USS Nereus AC-10  loading coal at Nagasaki, Japan in April 1916.
Nereus loads coal at Nagasaki, Japan in April 1916
Career
Name: USS Nereus
Namesake: Nereus
Builder: Newport News Shipbuilding and Dry Dock Company
Laid down: 4 December 1911
Launched: 26 April 1913
Commissioned: 10 September 1913
Decommissioned: 30 June 1922
Struck: 5 December 1940
Fate: Sold, 27 February 1941
Lost at sea, December 1941
General characteristics
Class & type: Proteus-class collier
Displacement: 19,360 long tons (19,670 t) (full load)
Length: 542 ft (165 m)
Beam: 65 ft (20 m)
Draft: 27 ft 9 in (8.46 m)
Speed: 15 kn (17 mph; 28 km/h)
Complement: 236 officers and enlisted

USS Nereus (AC-10) was one of four Proteus-class colliers built for the United States Navy before World War I. Named for Nereus, an aquatic deity from Greek mythology, she was the second U.S. Naval vessel to bear the name. Nereus was laid down on 4 December 1911, and launched on 26 April 1913 by the Newport News Shipbuilding and Dry Dock Company, Newport News, Virginia, and commissioned on 10 September 1913.

Service history[edit]

Detached from Naval Overseas Transportation Service on 12 September 1919, Nereus served with the Atlantic Fleet until decommissioned at Norfolk on 30 June 1922. She was laid up there until struck from the Navy List on 5 December 1940. Sold to the Aluminium Company of Canada on 27 February 1941, Nereus operated out of Montreal carrying bauxite from the Caribbean to aluminum plants in the United States and Canada.

Loss[edit]

Nereus was lost at sea sometime after 10 December 1941 while steaming from St. Thomas in the Virgin Islands (along the same route where her sister ship, Cyclops, had disappeared) with ore destined to make aluminum for Allied aircraft.
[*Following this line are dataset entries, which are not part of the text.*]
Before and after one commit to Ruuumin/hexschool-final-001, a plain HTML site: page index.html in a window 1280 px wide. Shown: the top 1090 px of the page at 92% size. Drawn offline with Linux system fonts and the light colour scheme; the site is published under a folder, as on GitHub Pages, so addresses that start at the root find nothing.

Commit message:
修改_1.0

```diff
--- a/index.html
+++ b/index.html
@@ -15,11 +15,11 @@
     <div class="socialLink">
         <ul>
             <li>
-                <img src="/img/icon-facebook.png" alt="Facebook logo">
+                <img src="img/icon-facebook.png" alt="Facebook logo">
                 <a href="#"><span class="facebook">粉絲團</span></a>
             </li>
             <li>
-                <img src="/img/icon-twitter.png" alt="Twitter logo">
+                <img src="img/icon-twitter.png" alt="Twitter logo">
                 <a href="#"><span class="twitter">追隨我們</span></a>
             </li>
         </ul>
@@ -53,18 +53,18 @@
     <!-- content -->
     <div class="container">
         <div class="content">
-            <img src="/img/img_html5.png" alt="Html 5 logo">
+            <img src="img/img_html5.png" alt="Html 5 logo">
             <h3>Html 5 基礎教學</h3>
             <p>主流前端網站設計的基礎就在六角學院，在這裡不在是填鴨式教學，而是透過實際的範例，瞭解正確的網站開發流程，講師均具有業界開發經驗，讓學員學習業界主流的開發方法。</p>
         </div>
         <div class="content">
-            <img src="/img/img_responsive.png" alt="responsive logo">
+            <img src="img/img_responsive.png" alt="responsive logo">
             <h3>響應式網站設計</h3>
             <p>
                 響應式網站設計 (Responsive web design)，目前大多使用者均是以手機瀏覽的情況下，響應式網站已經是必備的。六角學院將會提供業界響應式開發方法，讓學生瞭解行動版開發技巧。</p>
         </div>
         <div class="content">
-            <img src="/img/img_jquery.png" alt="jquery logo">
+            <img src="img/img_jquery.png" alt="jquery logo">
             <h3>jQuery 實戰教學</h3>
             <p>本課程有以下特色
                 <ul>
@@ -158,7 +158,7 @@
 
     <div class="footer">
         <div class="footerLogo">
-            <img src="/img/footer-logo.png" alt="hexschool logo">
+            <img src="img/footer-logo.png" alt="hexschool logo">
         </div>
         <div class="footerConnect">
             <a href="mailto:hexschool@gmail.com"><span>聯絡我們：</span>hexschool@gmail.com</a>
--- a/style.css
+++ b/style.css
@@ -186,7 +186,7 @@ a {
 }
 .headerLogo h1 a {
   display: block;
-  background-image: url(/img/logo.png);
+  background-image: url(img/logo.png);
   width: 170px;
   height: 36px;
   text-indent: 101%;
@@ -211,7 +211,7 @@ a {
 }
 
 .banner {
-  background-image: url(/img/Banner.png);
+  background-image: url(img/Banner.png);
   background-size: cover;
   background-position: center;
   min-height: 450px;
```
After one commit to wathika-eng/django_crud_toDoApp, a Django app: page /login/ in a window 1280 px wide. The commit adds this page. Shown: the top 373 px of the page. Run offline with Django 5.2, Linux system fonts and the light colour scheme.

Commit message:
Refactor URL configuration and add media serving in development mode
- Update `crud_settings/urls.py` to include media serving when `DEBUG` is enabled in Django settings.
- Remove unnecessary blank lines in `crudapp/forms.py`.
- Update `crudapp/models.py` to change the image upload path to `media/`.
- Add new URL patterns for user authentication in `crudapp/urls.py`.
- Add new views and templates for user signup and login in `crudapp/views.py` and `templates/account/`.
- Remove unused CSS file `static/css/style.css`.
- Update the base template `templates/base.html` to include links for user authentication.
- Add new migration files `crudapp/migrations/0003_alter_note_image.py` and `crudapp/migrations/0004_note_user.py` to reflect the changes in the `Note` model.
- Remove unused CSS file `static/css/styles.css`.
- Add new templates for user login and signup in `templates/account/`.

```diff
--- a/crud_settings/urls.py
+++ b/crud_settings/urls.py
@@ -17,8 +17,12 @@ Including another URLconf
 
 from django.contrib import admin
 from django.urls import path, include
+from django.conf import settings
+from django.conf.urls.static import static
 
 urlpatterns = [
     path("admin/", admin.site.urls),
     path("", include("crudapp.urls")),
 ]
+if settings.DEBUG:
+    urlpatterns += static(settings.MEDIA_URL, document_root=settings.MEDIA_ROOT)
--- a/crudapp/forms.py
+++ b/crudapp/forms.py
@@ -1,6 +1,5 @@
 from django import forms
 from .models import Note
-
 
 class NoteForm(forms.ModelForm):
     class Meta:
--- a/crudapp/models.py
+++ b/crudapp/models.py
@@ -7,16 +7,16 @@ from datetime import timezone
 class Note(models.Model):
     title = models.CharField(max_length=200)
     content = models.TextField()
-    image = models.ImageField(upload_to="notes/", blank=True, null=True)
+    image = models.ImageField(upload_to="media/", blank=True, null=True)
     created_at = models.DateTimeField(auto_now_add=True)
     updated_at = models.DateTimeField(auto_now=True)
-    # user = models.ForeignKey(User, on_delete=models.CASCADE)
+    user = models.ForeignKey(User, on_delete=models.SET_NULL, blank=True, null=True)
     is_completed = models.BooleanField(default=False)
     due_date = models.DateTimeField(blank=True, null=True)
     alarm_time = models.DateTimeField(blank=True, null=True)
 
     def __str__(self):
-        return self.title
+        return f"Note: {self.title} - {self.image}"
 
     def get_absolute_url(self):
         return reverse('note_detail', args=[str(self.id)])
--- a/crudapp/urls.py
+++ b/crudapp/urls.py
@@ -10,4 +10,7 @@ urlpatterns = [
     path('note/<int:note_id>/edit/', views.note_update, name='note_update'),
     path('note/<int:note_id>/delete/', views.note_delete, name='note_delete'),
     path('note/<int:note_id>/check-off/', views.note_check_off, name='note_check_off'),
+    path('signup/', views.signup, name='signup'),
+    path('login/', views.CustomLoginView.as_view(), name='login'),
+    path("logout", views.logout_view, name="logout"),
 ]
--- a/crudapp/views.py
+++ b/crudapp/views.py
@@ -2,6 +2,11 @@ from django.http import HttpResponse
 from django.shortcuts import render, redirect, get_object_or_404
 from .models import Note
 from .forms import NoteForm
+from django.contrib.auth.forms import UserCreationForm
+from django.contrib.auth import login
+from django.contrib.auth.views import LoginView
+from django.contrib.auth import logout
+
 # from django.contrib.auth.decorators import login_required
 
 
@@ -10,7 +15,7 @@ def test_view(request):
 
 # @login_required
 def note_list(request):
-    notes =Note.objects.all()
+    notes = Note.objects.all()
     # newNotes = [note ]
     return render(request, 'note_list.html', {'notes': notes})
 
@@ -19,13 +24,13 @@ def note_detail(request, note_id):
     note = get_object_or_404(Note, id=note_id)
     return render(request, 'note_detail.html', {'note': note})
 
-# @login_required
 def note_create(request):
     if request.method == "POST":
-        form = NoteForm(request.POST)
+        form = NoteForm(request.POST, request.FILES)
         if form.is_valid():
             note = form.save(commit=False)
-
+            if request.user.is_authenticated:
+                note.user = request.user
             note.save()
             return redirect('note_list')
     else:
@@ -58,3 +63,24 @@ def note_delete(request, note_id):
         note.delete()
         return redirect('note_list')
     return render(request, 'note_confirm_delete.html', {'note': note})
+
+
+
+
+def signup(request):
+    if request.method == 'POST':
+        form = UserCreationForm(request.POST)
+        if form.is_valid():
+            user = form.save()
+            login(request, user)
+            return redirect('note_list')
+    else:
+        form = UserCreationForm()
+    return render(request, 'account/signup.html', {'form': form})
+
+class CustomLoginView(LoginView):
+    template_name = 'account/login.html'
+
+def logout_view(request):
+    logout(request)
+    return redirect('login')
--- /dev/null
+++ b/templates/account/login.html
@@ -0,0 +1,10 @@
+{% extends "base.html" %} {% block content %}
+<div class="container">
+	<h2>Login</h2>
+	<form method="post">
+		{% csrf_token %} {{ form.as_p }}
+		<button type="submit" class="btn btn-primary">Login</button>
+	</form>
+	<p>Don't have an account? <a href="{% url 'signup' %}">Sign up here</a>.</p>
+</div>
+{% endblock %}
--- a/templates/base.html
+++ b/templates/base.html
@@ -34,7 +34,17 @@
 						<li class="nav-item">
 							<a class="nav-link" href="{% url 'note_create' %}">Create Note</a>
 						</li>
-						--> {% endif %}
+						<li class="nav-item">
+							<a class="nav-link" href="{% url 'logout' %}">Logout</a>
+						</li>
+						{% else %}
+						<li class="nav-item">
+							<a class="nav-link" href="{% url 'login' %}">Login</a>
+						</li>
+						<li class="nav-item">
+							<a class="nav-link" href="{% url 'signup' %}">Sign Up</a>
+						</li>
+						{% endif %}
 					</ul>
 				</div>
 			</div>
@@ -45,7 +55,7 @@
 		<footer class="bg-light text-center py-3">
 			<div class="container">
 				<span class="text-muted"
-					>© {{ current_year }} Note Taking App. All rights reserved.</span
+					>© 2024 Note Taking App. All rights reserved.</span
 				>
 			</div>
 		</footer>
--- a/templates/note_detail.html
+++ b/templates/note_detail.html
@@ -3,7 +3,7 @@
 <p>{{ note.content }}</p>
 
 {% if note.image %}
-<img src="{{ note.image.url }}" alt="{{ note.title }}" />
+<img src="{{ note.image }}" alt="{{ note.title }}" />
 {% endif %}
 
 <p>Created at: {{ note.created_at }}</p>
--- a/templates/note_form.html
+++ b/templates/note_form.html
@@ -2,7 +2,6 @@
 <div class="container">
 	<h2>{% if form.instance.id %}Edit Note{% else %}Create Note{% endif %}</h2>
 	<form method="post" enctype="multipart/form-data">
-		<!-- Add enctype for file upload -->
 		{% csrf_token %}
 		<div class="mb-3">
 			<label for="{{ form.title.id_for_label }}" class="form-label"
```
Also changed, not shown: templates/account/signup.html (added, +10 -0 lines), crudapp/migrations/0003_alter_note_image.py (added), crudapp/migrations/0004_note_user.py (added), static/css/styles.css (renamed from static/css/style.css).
Nereus was presumed sunk after being torpedoed by a German U-boat. However, there are no German U-boat claims for this vessel.[1]

The wreckage has never been located nor the actual cause of her disappearance determined.[2] A memorial listing for her crew can be found on the CWGC Halifax memorial.[3] A Canadian website suggests Nereus's possible fate.[4] A more outlandish theory is that the vessel's disappearance can be attributed to the Bermuda Triangle.[5]

References[edit]

This article incorporates text from the public domain Dictionary of American Naval Fighting Ships.